New Delhi officials, speaking anonymously, say entirely shutting off Iranian crude would be undesirable, even if Saudi Arabia offered to make good the shortfall. “We would not like all our eggs in one basket. Besides, we are exploring other sources: imports of crude from Venezuela have begun; and our traditional source, Iraq, has begun exporting crude again,” says a senior foreign ministry official.
Even at the reduced import levels from Iran, India faces difficulties in making payment. While it has been agreed that 50% of India’s oil imports will be paid for in rupees (reassuring to America because that reduces the flow of hard currency to Teheran), India’s share of the $15-16 billion bilateral trade is a mere $2.6 billion. Paying in rupees requires India to step up exports to Iran, but enhancing trade arouses further criticism of India.

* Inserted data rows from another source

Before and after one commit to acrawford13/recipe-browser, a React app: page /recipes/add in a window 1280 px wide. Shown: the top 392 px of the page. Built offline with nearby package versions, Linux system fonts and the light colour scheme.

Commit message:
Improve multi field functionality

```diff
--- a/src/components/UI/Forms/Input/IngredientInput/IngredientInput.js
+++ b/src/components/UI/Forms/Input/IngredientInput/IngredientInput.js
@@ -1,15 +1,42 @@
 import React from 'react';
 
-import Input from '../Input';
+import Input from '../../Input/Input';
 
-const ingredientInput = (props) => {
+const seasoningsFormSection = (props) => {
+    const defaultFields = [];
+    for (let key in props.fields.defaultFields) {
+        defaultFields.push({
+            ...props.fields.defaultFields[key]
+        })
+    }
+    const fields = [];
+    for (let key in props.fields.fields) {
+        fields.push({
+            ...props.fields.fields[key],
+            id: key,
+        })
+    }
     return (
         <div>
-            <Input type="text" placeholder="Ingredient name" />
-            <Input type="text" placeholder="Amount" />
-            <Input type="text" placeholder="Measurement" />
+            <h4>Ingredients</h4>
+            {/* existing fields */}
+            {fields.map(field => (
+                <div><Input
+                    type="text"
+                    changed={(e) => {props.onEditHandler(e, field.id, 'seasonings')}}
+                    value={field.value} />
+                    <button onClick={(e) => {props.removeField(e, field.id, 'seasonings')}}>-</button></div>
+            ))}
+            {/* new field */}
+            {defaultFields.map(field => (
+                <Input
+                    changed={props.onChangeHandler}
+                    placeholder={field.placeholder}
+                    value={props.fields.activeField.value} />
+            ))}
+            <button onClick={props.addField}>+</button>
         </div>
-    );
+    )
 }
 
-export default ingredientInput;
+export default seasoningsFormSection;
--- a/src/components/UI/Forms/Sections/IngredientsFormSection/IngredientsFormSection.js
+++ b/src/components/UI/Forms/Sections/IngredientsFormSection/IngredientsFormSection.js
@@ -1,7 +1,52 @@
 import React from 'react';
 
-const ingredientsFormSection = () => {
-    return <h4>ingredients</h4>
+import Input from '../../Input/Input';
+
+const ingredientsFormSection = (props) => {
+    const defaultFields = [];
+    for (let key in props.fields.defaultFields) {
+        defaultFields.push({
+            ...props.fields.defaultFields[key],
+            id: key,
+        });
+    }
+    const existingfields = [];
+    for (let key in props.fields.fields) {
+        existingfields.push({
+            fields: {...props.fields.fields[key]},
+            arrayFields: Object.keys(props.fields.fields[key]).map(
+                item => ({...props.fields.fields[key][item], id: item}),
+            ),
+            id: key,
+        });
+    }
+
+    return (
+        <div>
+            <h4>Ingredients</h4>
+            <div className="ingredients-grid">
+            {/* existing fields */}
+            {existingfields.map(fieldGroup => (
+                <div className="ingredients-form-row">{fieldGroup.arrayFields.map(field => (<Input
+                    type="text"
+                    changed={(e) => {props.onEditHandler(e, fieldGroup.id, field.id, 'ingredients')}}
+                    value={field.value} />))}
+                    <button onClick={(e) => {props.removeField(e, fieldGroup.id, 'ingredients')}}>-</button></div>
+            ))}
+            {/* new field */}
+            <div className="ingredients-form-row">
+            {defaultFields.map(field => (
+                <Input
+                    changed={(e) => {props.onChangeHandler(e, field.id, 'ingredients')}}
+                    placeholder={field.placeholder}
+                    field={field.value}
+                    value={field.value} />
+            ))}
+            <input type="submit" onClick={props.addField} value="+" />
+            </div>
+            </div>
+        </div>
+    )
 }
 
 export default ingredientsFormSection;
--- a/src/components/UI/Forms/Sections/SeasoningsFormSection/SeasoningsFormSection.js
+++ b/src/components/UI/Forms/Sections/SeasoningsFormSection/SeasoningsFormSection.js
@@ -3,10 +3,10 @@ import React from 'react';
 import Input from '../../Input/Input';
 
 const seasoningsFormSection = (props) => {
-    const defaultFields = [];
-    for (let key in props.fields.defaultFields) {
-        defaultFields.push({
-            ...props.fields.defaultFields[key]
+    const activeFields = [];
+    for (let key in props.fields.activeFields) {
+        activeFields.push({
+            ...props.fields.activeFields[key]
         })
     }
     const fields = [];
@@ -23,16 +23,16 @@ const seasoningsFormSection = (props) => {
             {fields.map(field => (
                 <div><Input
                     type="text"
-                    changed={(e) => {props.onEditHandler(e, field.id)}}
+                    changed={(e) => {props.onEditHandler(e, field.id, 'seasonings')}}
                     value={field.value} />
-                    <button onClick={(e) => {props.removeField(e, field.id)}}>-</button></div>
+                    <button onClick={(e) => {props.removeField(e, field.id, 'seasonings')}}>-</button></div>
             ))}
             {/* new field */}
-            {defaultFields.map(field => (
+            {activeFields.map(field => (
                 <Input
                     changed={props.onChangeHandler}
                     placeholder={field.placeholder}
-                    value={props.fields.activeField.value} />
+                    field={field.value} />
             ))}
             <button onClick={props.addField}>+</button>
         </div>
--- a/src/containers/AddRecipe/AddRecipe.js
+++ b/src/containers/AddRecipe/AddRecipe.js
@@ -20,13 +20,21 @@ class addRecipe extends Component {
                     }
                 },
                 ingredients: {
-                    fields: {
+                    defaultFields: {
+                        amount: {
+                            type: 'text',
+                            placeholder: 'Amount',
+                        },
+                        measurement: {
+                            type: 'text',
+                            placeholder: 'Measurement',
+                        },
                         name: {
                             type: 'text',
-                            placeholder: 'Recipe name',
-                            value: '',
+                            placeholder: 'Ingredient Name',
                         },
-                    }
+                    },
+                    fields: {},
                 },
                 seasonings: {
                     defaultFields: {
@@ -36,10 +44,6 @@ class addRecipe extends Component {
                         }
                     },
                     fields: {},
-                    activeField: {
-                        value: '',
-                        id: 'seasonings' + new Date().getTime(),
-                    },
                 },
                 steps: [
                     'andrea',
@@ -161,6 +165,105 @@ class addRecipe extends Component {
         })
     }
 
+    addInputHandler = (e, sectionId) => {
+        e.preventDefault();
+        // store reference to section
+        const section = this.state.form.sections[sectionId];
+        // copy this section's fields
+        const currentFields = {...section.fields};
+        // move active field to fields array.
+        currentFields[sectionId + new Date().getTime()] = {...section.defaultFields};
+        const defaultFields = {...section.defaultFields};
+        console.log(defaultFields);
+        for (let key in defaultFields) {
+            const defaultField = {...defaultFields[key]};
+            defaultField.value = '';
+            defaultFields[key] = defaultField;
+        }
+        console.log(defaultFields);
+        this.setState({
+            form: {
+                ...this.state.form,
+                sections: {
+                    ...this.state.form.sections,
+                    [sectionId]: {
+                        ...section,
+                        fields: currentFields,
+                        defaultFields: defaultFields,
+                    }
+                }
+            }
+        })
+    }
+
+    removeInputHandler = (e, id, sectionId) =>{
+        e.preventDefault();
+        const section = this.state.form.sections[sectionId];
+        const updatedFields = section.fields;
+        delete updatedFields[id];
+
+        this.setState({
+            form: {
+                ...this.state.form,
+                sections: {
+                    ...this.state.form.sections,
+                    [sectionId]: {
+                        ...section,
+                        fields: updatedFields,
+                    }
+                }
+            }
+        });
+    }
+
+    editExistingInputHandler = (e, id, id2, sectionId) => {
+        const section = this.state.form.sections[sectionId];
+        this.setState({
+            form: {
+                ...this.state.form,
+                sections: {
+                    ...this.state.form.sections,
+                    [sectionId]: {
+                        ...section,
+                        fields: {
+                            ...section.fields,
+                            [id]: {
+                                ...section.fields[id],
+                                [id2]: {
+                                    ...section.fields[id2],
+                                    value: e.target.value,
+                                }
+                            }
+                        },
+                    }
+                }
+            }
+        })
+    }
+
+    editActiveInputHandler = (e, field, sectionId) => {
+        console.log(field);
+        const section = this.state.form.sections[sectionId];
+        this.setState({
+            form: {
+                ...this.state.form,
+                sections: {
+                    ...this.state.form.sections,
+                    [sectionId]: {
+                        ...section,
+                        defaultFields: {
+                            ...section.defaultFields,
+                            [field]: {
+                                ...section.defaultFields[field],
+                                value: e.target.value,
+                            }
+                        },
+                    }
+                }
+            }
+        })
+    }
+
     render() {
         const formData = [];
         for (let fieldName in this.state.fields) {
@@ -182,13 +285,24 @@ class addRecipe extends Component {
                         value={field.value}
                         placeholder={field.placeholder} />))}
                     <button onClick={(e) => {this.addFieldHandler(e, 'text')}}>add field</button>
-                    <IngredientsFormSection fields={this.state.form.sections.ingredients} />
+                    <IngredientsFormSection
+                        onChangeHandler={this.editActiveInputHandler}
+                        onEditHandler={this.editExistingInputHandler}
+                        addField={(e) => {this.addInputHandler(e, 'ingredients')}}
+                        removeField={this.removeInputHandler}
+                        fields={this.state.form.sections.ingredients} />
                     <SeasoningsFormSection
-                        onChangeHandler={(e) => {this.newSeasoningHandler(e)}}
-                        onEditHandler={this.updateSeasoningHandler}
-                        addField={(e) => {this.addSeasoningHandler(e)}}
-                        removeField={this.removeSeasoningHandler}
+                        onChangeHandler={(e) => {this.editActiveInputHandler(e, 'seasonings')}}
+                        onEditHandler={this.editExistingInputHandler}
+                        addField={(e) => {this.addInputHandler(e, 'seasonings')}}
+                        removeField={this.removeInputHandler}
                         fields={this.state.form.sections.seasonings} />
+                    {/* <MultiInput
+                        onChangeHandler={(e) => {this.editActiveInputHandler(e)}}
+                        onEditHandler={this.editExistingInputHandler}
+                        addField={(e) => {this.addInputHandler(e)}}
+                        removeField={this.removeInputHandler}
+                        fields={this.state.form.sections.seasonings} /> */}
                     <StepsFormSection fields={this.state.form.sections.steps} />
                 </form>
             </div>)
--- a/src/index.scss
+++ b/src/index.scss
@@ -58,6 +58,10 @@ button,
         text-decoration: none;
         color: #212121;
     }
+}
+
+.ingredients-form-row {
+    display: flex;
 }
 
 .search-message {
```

“After 28th June, if the US decides to implement watertight sanctions on the Central Bank of Iran, payments would be difficult unless we have a larger rupee component, or implement counter-trade,” says the foreign ministry official.
Within New Delhi’s strategic elites, India’s relationship with Iran has become a major discussion point. Officials and analysts inclined towards the US point to Iran’s unpredictability; to India’s emerging strategic partnership with the US and Israel; and to gulf states like Saudi Arabia with whom India has longstanding relations, and to the need to keep the gulf region stable as it has 6.3 million migrant Indian workers.
The counter view, which is closer aligned to official policy, sees Iran as an influential player in West Asia that opposes Sunni extremism; as a potentially crucial Indian ally in stabilizing Afghanistan, and as a country that provides India a gateway to Afghanistan and Central Asia through the port of Chabahar.
While many regard the ongoing Iran crisis as a “west-versus-Iran” confrontation, the longer-term Indian security perspective envisions a balancing act between Riyadh and Teheran, both geopolitical rivals in a West Asian power play. They have multiple points of confrontation: civilizational Arab-Persian tension; Shia-Sunni sectarian rivalry; radically different approaches towards the west, and different outlooks to tackling Israel.
“The internal dynamics of the Islamic world are crucial. If Iran is badly weakened, the fundamentalist, pan-Islamic forces, which are heavily funded by Wahabbi regimes like Saudi Arabia and others will gain in vigour,” argued a senior diplomat in a closed-door discussion in New Delhi last week.
MEA officials have long insisted that reports of US-India tension over New Delhi’s continuing relations with Teheran reflected analyst opinion rather than the official bilateral relationship. Washington and New Delhi, in fact, were understanding of each others’ concerns and imperatives in dealing with Teheran. That appears to have been verified by the US waiver on Monday.
The strategic dialogue caps an intense engagement between Washington and New Delhi over the preceding months. Andrew Shapiro, the Assistant Secretary of State for Political-Military Affairs, visited New Delhi in April, followed by Defence Secretary, Leon Panetta this month. The Us Treasury Secretary, Tim Geithner, is scheduled to visit India on June 27-28.